Retype the whole listing, character for character.

- **Material for this task**
# # # #

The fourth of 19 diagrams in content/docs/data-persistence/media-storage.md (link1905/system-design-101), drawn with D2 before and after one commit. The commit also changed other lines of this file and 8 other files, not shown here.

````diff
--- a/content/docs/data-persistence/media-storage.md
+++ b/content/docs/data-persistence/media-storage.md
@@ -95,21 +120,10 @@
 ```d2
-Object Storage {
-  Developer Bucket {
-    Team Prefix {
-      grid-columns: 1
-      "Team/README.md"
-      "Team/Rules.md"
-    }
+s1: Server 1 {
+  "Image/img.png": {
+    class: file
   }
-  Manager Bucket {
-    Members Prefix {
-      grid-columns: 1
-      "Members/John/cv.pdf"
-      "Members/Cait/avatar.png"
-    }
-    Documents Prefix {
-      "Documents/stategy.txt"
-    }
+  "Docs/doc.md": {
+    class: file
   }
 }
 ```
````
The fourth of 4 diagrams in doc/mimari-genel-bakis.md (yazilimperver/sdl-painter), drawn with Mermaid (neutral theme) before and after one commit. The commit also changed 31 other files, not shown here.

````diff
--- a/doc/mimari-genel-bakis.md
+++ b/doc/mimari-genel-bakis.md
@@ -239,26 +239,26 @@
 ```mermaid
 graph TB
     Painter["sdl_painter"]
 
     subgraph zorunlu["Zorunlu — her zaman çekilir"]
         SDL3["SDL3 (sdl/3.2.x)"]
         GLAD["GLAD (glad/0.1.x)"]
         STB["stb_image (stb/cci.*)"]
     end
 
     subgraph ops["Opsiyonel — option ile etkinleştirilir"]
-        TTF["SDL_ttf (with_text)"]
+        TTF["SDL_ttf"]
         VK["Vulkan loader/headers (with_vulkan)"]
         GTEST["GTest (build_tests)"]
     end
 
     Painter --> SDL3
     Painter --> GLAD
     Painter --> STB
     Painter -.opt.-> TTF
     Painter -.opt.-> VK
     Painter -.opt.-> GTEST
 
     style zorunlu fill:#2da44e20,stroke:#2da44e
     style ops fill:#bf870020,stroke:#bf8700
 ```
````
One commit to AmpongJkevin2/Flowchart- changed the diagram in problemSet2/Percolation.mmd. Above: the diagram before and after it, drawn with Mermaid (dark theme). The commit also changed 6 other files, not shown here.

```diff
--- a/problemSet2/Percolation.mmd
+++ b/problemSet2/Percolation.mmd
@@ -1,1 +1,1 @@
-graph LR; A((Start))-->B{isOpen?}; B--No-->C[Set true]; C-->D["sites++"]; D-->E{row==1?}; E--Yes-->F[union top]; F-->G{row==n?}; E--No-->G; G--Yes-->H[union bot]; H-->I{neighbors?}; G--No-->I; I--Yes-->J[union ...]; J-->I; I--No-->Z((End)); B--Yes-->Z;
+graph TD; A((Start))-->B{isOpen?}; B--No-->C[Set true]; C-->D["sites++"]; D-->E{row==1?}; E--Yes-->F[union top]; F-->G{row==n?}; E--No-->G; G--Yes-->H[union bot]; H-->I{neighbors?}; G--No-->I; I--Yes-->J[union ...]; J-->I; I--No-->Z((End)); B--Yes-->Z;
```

# # # #

- **Exercise response**
The fourth of 19 diagrams in content/docs/data-persistence/media-storage.md (link1905/system-design-101), drawn with D2 before and after one commit. The commit also changed other lines of this file and 8 other files, not shown here.

````diff
--- a/content/docs/data-persistence/media-storage.md
+++ b/content/docs/data-persistence/media-storage.md
@@ -95,21 +120,10 @@
 ```d2
-Object Storage {
-  Developer Bucket {
-    Team Prefix {
-      grid-columns: 1
-      "Team/README.md"
-      "Team/Rules.md"
-    }
+s1: Server 1 {
+  "Image/img.png": {
+    class: file
   }
-  Manager Bucket {
-    Members Prefix {
-      grid-columns: 1
-      "Members/John/cv.pdf"
-      "Members/Cait/avatar.png"
-    }
-    Documents Prefix {
-      "Documents/stategy.txt"
-    }
+  "Docs/doc.md": {
+    class: file
   }
 }
 ```
````
The fourth of 4 diagrams in doc/mimari-genel-bakis.md (yazilimperver/sdl-painter), drawn with Mermaid (neutral theme) before and after one commit. The commit also changed 31 other files, not shown here.

````diff
--- a/doc/mimari-genel-bakis.md
+++ b/doc/mimari-genel-bakis.md
@@ -239,26 +239,26 @@
 ```mermaid
 graph TB
     Painter["sdl_painter"]
 
     subgraph zorunlu["Zorunlu — her zaman çekilir"]
         SDL3["SDL3 (sdl/3.2.x)"]
         GLAD["GLAD (glad/0.1.x)"]
         STB["stb_image (stb/cci.*)"]
     end
 
     subgraph ops["Opsiyonel — option ile etkinleştirilir"]
-        TTF["SDL_ttf (with_text)"]
+        TTF["SDL_ttf"]
         VK["Vulkan loader/headers (with_vulkan)"]
         GTEST["GTest (build_tests)"]
     end
 
     Painter --> SDL3
     Painter --> GLAD
     Painter --> STB
     Painter -.opt.-> TTF
     Painter -.opt.-> VK
     Painter -.opt.-> GTEST
 
     style zorunlu fill:#2da44e20,stroke:#2da44e
     style ops fill:#bf870020,stroke:#bf8700
 ```
````
One commit to AmpongJkevin2/Flowchart- changed the diagram in problemSet2/Percolation.mmd. Above: the diagram before and after it, drawn with Mermaid (dark theme). The commit also changed 6 other files, not shown here.

```diff
--- a/problemSet2/Percolation.mmd
+++ b/problemSet2/Percolation.mmd
@@ -1,1 +1,1 @@
-graph LR; A((Start))-->B{isOpen?}; B--No-->C[Set true]; C-->D["sites++"]; D-->E{row==1?}; E--Yes-->F[union top]; F-->G{row==n?}; E--No-->G; G--Yes-->H[union bot]; H-->I{neighbors?}; G--No-->I; I--Yes-->J[union ...]; J-->I; I--No-->Z((End)); B--Yes-->Z;
+graph TD; A((Start))-->B{isOpen?}; B--No-->C[Set true]; C-->D["sites++"]; D-->E{row==1?}; E--Yes-->F[union top]; F-->G{row==n?}; E--No-->G; G--Yes-->H[union bot]; H-->I{neighbors?}; G--No-->I; I--Yes-->J[union ...]; J-->I; I--No-->Z((End)); B--Yes-->Z;
```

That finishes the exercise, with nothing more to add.